Philip Furneaux, [1726-1783] independent minister, pastor to the the independent congregation at Clapham from 1753. The two-page letter to W. Samual Windeatt of Totnes in Devon [Furneaux's birthplace]. From Clapham dated May 1 1773, 'Penny Post Paid' stamp to address panel. You have my earnest prayers...that your dear little one may be got safely through the inoculation. It is my own opinion that the discovery of such a practice hath been a very great blessing to the world...I hope that you and my dear cousin will acquiesce in the disposal of providence whatever it may be, however I hope it will ...call not for resignation but for great thankfulness. As to what you and my cousin say of a threatened prosecution of Mr. Baynham, II had rather if such a step should be taken that it had preceeded from some bigot of the establishment than from any who call themselves dissenters. Pray give my very sincere respects to Mr. Baynham and exhort him neither to court nor to fear such an event. A prosecution....from whatever quarter it comes would, I make no doubt be the occasion of passing a very important Bill, and indeed it is the general opinion that it will succeed on a future occasion.... 1773 was the year in which Furneaux published his 'Essay on Toleration'. He had long campaigned that nonconformity should not be punished with civil penalties. He may be referring to some such case locally in Totnes. He goes on to write that it would be a great pleasure to see his correspondent and cousin [presumably his correspondent's wife] 'even at Totnes preferably to any other place (except Clapham) [here a few words are lost when the envelope was originally opened] the bad spirit and absurd conduct of some Dissenters of later years hath been an abatement to that satisfaction.....I cannot just now resolve whether I shall see Devonshire this summer or if I do in what part of it, though my inclination to do it is, I assure you, notwithstanding the disagreeable circumstances I have mentioned, very great... Good condition, with, as noted loss of a few words where envelope was originally opened. Furneaux was a leading campaigner for the rights of nonconformists in eighteenth century England where those who practised their religion outside the mainstream Anglican Church laboured under many restrictions.

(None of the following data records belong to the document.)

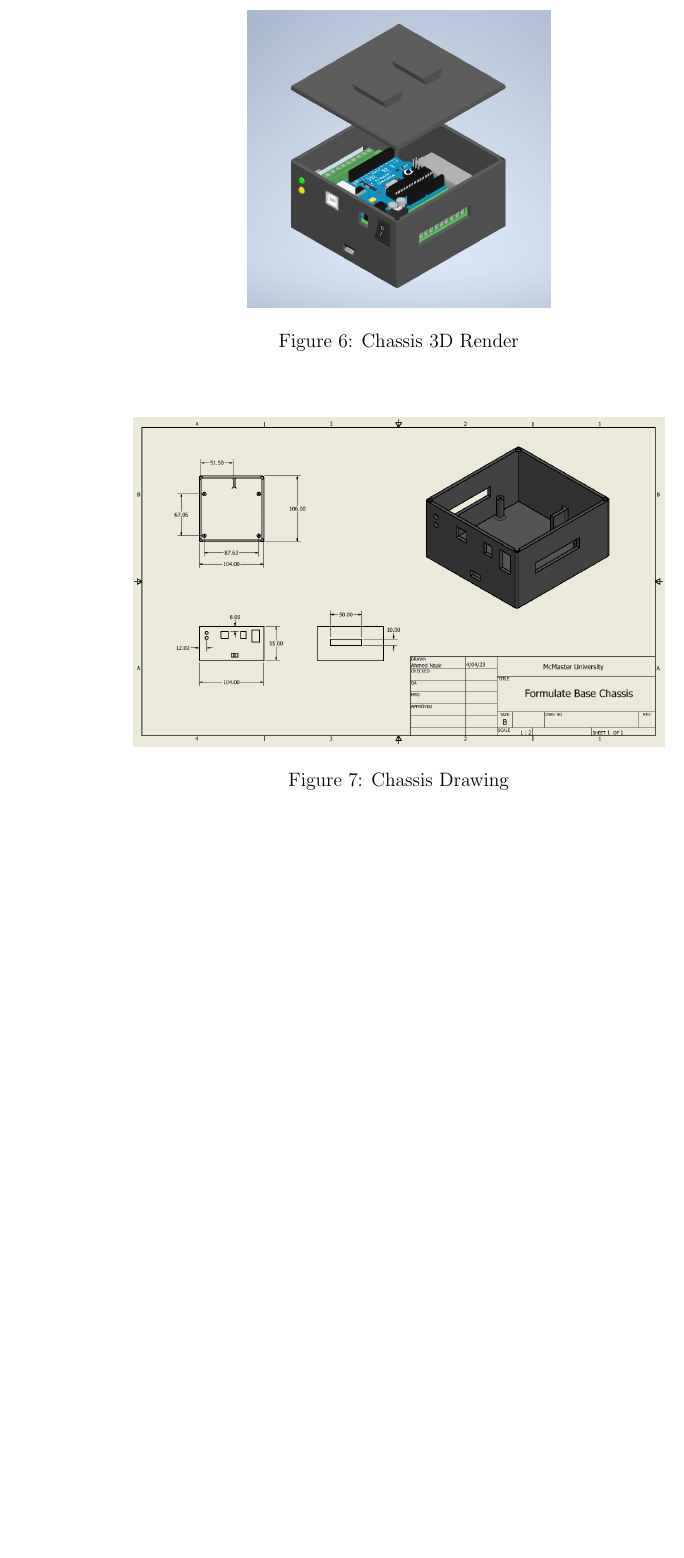
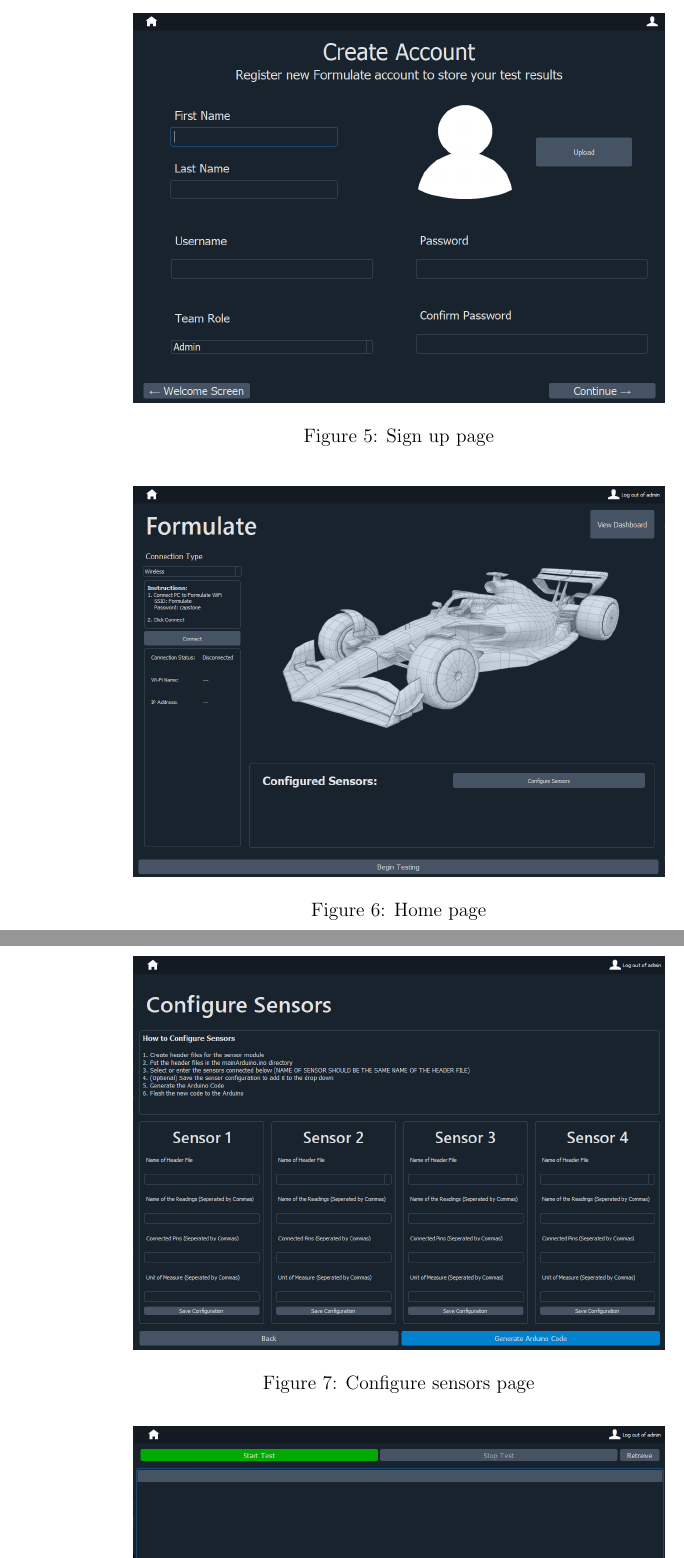
Before and after one commit to ahmed-nazir/Capstone, a LaTeX document (docs/Design/SystDesign/SystDes.tex): part of page 24 of 30 before the commit and two parts of pages 24 and 25 of 32 after it, the two joined at a grey line, cut at the place of the change, the shorter picture padded with empty space. Compiled offline with pdfLaTeX.

Commit message:
[Doc] REV1 Updated System Design

```diff
--- a/docs/Design/SystDesign/SystDes.tex
+++ b/docs/Design/SystDesign/SystDes.tex
@@ -627,3 +627,4 @@ To connect the device to our PC wirelessly there are two main methods we have im
   \end{center}
   \end{figure}
 
+\begin{figure}[h!]
@@ -631,3 +631,19 @@ To connect the device to our PC wirelessly there are two main methods we have im
   \begin{center}
-  \includegraphics[width=0.7\textwidth]{GUI_designer}
-  \caption{GUI design in Qt Designer}
+  \includegraphics[width=0.7\textwidth]{signup_page}
+  \caption{Sign up page}
+  \label{Fig_SystemContext}
+  \end{center}
+  \end{figure}
+
+\begin{figure}[h!]
+  \begin{center}
+  \includegraphics[width=0.7\textwidth]{home_page}
+  \caption{Home page}
+  \label{Fig_SystemContext}
+  \end{center}
+  \end{figure}
+
+\begin{figure}[h!]
+  \begin{center}
+  \includegraphics[width=0.7\textwidth]{configure_sensors_page}
+  \caption{Configure sensors page}
```
Also changed, not shown: docs/Design/SystDesign/SystDes.pdf, docs/Design/SystDesign/configure_sensors_page.png (added), docs/Design/SystDesign/home_page.png (added), docs/Design/SystDesign/login_page.png (added), docs/Design/SystDesign/signup_page.png (added), docs/Design/SystDesign/submit_test_page.png (added), docs/Design/SystDesign/testing_page.png (added), docs/Design/SystDesign/SystDes.tex (21 more changed lines).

Author Philip Furneaux, non-conformist minister
Binding no binding